When black progressives today think about the Civil War, they are often more struck by what didn’t happen than what did.
Michelle Alexander’s much-lauded The New Jim Crow: Mass Incarceration in the Age of Colorblindness is a case in point. Citing W. E. B. Du Bois’s lament that “former slaves had ‘a brief moment in the sun’ before they were returned to a status akin to slavery,” Alexander intimates that abolitionists failed to see that slavery was just one instance in a series of forms of “racialized social control” that not only have reappeared, but have also “evolved” and “become perfected, arguably more resilient to challenge, and thus capable of enduring for generations to come.”
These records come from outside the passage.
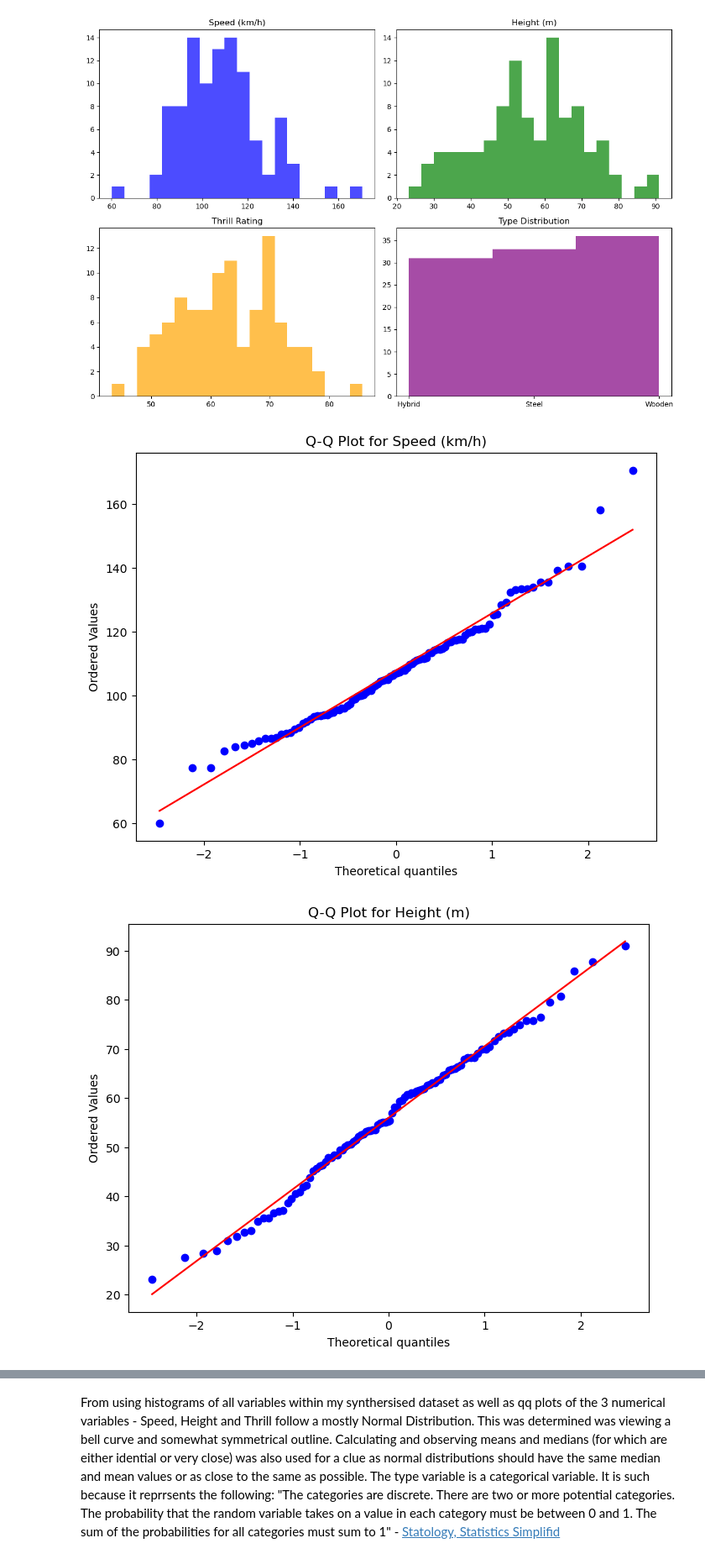
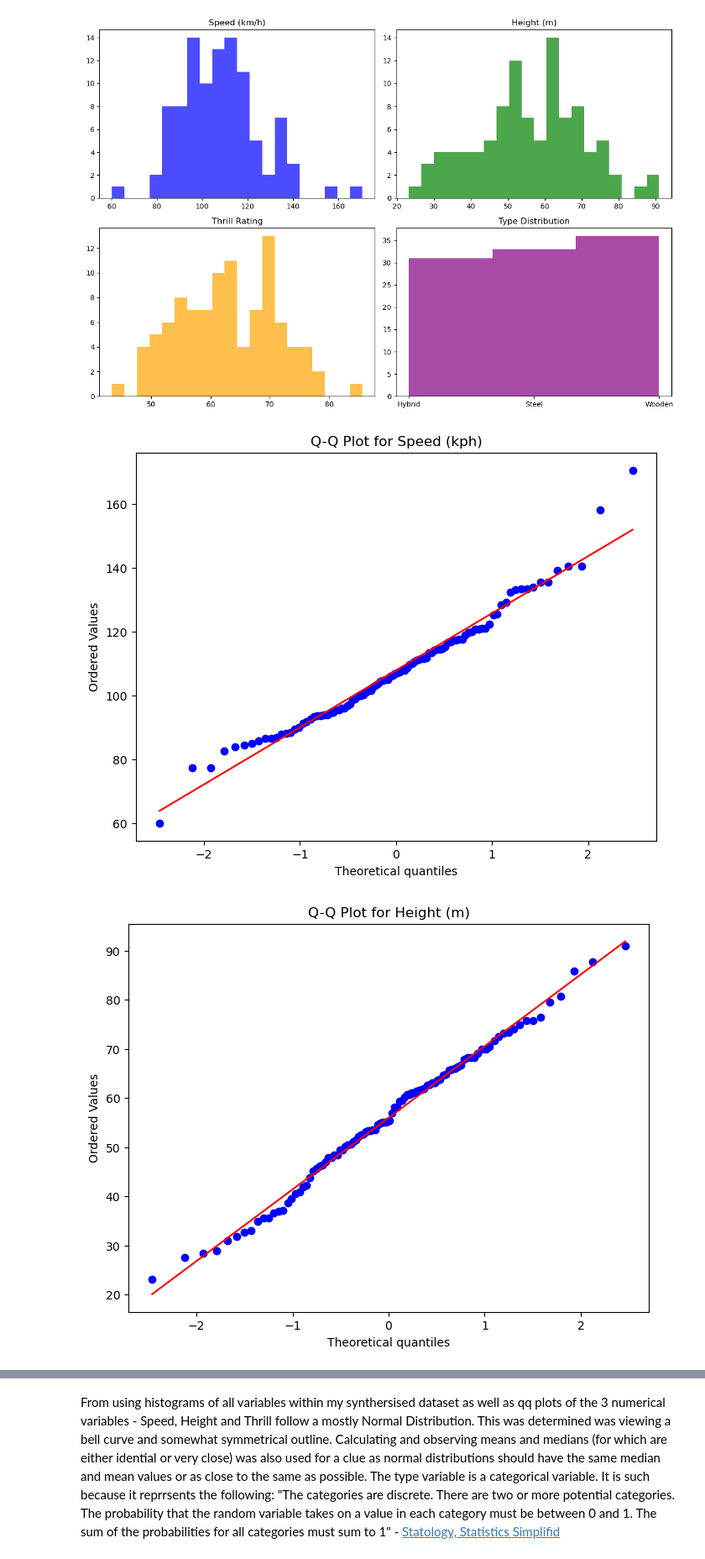
Before and after one commit to Gerbs2193/Programming-for-Data-Analytics, a Jupyter notebook: project.ipynb/project.ipynb, the cells around one changed output, grey strips where cells are left out. Shown at 84% size. Cells and saved outputs as stored; diff of their text form; code cells hidden in the pictures.

```diff
--- a/project.ipynb/project.ipynb
+++ b/project.ipynb/project.ipynb
@@ -141,19 +159,19 @@ plt.show()
 # %%
 import matplotlib.pyplot as plt
 from scipy.stats import probplot
 import pandas as pd
 mycoasterdata = pd.read_csv('coasterss.csv')
 
 #numerical vars for Q-Q plots
-numerical_vars = ['Speed (km/h)', 'Height (m)', 'Thrill Rating']
+numerical_vars = ['Speed (kph)', 'Height (m)', 'Thrill Rating']
 for variable in numerical_vars:
     # Create Q-Q plot
     plt.figure(figsize=(8, 6))
     probplot(mycoasterdata[variable], dist='norm', plot=plt)
     plt.title(f'Q-Q Plot for {variable}')
     plt.show()
 # %% [output]
-[figure, old version]
+[figure, new version]
 [figure]
 [figure]
 # %% [markdown]
```
Also changed, not shown: parts of 13 cells of this notebook, 1 other file.
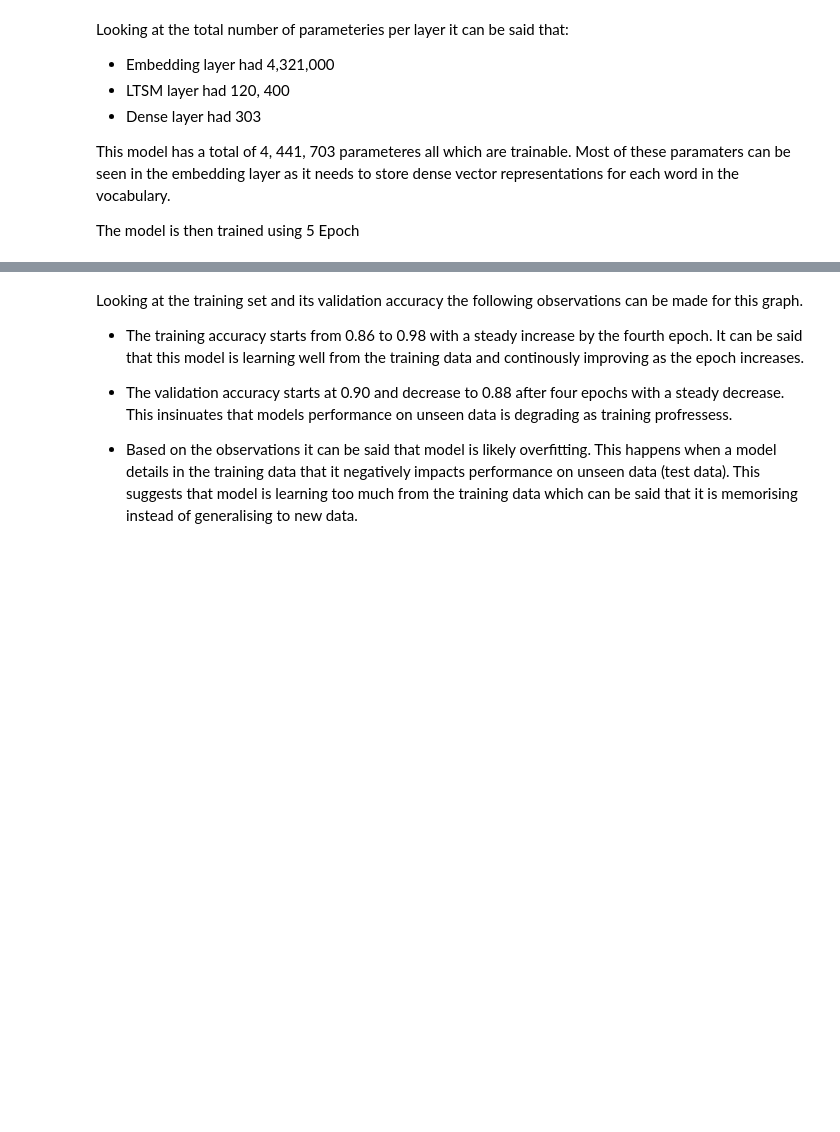
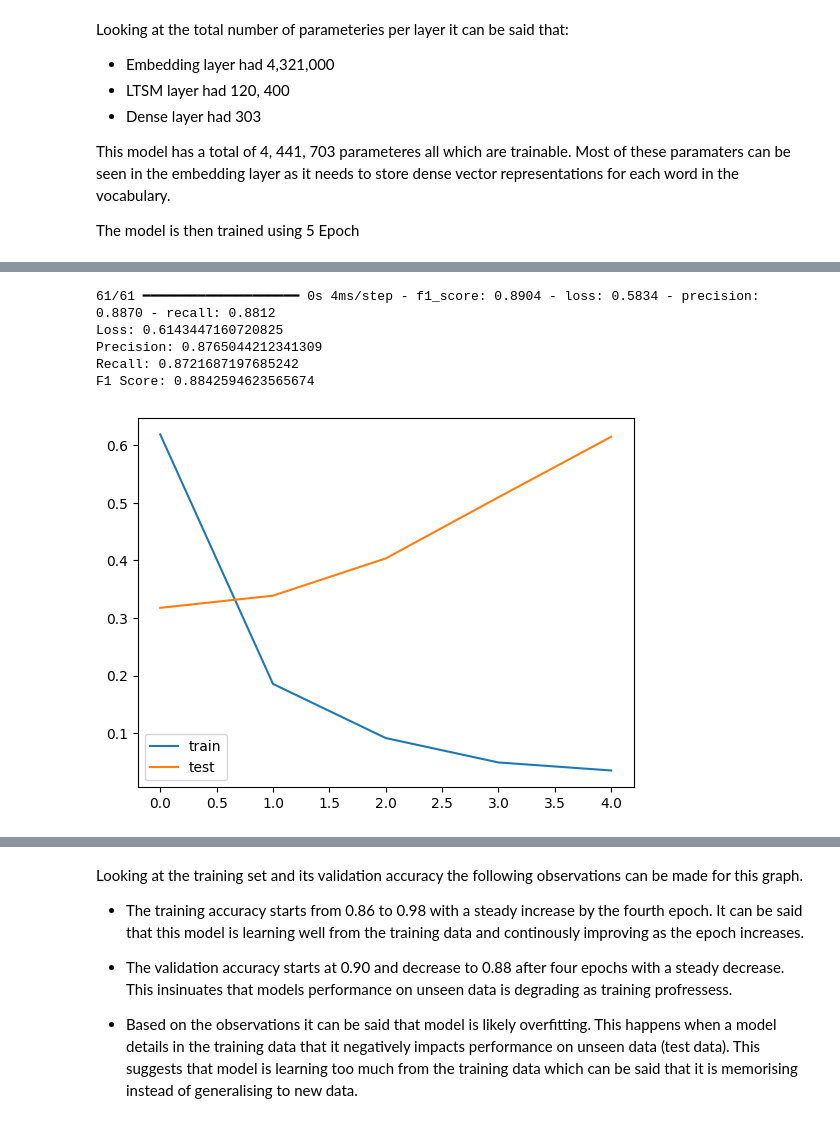
Before and after one commit to StephBarwick/P000456CSITCP, a Jupyter notebook: model.ipynb, the cells around one changed output, grey strips where cells are left out. Drawn from its saved outputs; the diff is of its cells as text; code cells hidden in the pictures; blank space fills up the shorter version.

```diff
--- a/model.ipynb
+++ b/model.ipynb
@@ -872,23 +870,36 @@ Metrics are defined into functions to help assess the efficiency of the model th
 - Precision
 - F1 score
 # %%
+import tensorflow as tf
+from tensorflow.keras import backend as K
+
 # create metrics for recall, precision and f1 score
 def recall_m(y_true, y_pred):
-    true_positives = K.sum(K.round(K.clip(y_true * y_pred, 0, 1)))
-    possible_positives = K.sum(K.round(K.clip(y_true, 0, 1)))
+    true_positives = tf.reduce_sum(K.round(K.clip(y_true * y_pred, 0, 1)))
+    possible_positives = tf.reduce_sum(K.round(K.clip(y_true, 0, 1)))
     recall = true_positives / (possible_positives + K.epsilon())
     return recall
 
 def precision_m(y_true, y_pred):
-    true_positives = K.sum(K.round(K.clip(y_true * y_pred, 0, 1)))
-    predicted_positives = K.sum(K.round(K.clip(y_pred, 0, 1)))
+    true_positives = tf.reduce_sum(K.round(K.clip(y_true * y_pred, 0, 1)))
+    predicted_positives = tf.reduce_sum(K.round(K.clip(y_pred, 0, 1)))
     precision = true_positives / (predicted_positives + K.epsilon())
     return precision
 
 def f1_m(y_true, y_pred):
     precision = precision_m(y_true, y_pred)
     recall = recall_m(y_true, y_pred)
-    return 2*((precision*recall)/(precision+recall+K.epsilon()))
+    return 2 * (precision * recall) / (precision + recall + K.epsilon())
+
+# Ensure the metrics return a tensor
+precision_m = tf.keras.metrics.Precision()
+recall_m = tf.keras.metrics.Recall()
+f1_m = tf.keras.metrics.Mean(name='f1_score')
+
+def f1_score(y_true, y_pred):
+    p = precision_m(y_true, y_pred)
+    r = recall_m(y_true, y_pred)
+    return 2 * (p * r) / (p + r + K.epsilon())
 # %% [markdown]
 The intial (first) model is created using LSTM (long short term memory) neural network. This used to store data for future calculations. Additionally a density of 3 is used with softmax. The metrics used to analyise the efficiency of this model is accucarcy score, f1 score, precision and recall scores.
 
@@ -952,3 +998,23 @@ Epoch 5/5
+# %%
+# evaluate the model
+loss, precision, recall, f1 = model.evaluate(X_test, y_test, batch_size=64)
+print(f"Loss: {loss}")
+print(f"Precision: {precision}")
+print(f"Recall: {recall}")
+print(f"F1 Score: {f1}")
+
+# plot the training history
+plt.plot(history.history['loss'], label='train')
+plt.plot(history.history['val_loss'], label='test')
+plt.legend()
+plt.show()
+# %% [output]
+61/61 ━━━━━━━━━━━━━━━━━━━━ 0s 4ms/step - f1_score: 0.8904 - loss: 0.5834 - precision: 0.8870 - recall: 0.8812
+Loss: 0.6143447160720825
+Precision: 0.8765044212341309
+Recall: 0.8721687197685242
+F1 Score: 0.8842594623565674
+[figure, added]
 # %%
 import matplotlib.pyplot as plt
 
```
Also changed, not shown: parts of 11 cells of this notebook.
What this narrative of unremitting bleakness overlooks is that the South chose armed rebellion in order to maintain political control over its system of labor — a system that enslaved blacks while impoverishing white agricultural and industrial laborers. From the standpoint of Southern planters and industrialists, the most terrifying prospect of emancipation was the possibility that laborers, black and white, would eschew elite guidance and wield political power in the form of the ballot and office-holding to further their own interests.